Due in part to a pig virus, historically small cattle herds and a Brazilian drought, grocery shoppers everywhere have been feeling pain at the checkout. But there could be a silver lining, at least for the restaurant industry, according to one firm.
The reason? When grocery prices rise faster than the cost of food elsewhere, restaurants typically benefit as their relative value improves modestly, according to Bernstein Research.
"When agricultural inflation is going up, it means costs in general are going to rise faster for the food-at-home sector than restaurants," said Alexia Howard, an analyst at Bernstein. "And that's going to disproportionately push input costs for food-at-home products higher and traffic up for the restaurant sector." Input costs are expenses for material and labor related to production of goods.
One of the most important drivers of choosing whether to cook at home or to dine out is this relative price of food at home vs. food away from home.
For the year ended in May, prices of food away from home ticked up 2.2 percent while the grocery price metric of food at home rose 2.7 percent, according to the Consumer Price Index.

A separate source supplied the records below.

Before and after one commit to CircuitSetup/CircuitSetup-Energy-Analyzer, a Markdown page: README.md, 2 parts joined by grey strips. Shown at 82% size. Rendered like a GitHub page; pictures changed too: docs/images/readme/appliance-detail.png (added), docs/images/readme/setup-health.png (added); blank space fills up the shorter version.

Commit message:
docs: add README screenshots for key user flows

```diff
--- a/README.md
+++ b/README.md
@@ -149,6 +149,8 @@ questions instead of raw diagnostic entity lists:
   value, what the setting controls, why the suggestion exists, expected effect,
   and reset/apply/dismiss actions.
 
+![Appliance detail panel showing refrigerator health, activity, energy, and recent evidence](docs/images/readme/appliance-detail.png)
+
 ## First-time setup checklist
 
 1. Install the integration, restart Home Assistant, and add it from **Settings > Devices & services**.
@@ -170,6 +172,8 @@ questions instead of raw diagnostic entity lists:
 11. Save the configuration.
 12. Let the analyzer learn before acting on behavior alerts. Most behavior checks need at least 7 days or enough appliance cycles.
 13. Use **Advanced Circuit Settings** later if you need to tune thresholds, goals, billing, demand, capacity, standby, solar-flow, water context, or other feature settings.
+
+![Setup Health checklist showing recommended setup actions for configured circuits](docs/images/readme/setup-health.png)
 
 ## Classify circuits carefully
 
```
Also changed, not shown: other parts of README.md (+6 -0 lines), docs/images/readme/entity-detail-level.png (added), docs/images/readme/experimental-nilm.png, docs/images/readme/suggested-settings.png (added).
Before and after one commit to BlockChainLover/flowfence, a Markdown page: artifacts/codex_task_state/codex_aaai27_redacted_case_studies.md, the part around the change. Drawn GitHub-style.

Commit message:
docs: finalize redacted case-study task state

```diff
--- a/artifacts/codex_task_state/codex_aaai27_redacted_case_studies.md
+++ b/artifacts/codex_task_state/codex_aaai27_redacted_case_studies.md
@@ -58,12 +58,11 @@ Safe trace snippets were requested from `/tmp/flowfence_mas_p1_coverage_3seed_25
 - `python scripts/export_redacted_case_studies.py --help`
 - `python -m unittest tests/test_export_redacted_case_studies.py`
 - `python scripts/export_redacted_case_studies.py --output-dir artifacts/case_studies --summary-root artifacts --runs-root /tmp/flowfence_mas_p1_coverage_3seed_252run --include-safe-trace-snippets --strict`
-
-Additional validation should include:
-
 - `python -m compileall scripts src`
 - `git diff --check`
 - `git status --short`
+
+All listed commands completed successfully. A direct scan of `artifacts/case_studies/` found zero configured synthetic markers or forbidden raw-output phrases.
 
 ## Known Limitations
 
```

This is a reversal of prior trends for this metric. Grocery inflation had been lower for most of 2012 and all of 2013 before flipping in May.
Bernstein expects the trend to accelerate. The firm's analysts forecast food-at-home inflation will rise to about 3.5 percent through the back half of the year while food-away-from-home inflation ticks up to around 2.5 percent.
Since higher grocery prices lead to lower discretionary spending, Bernstein expects food-at-home inflation to be "more unambiguously positive for restaurants with more affluent customers like fast casuals" and specialty coffee chains, such as Chipotle, Panera Bread and Starbucks. Chains that specialize in high-inflationary products, like steak, are also set to benefit.
Complicating the situation, though, are input costs that aren't rising uniformly and the fierce competition among processed food makers that could result in additional promotions. Because of this, the impact for restaurants is "not as clear cut this time around," said another Bernstein analyst Sara Senatore.
RBC Capital Markets analyst David Palmer expects a modest acceleration in food-at-home inflation, which he views as a "modest positive for the fast food industry and a slight negative for casual dining," which has bigger input costs and less pricing power due to higher check averages.
"If it turns out to be a real turn in food inflation that's sustainable, it's something that would be a real positive for the fast food industry because there's a roughly 75 percent correlation of fast food industry same-store sales to at-home food inflation," Palmer said.
But isn't a restaurant meal price still much more expensive than a home-cooked one?
Often, but price isn't the only factor customers consider. Senatore stressed that while the prices are still not comparable, "the point is in periods of inflation you see that gap narrow a bit."
"Accounting for the cost of the time spent preparing a meal at home narrows the gap substantially and helps explains why seemingly modest changes in pricing can change how the 'share of stomach' is allocated," wrote Bernstein analysts.
Not everyone buys the argument.
Steve West, a restaurant analyst at ITG Investment Research, said he doesn't think the divergence will result in "much change."
"There would be a lag for months and months before the consumer would realize that the restaurant bill wasn't as much relative to the grocery bill," West said.
What shoppers do notice, West said, is that their grocery bill is much higher.
"That just takes more and more out of their wallet that they could defer to restaurants spending," he added. "I don't buy into this theory that consumers notice the gap. Consumers don't notice the gap. They're paying attention to how much money is in their wallet."
—By CNBC's Katie Little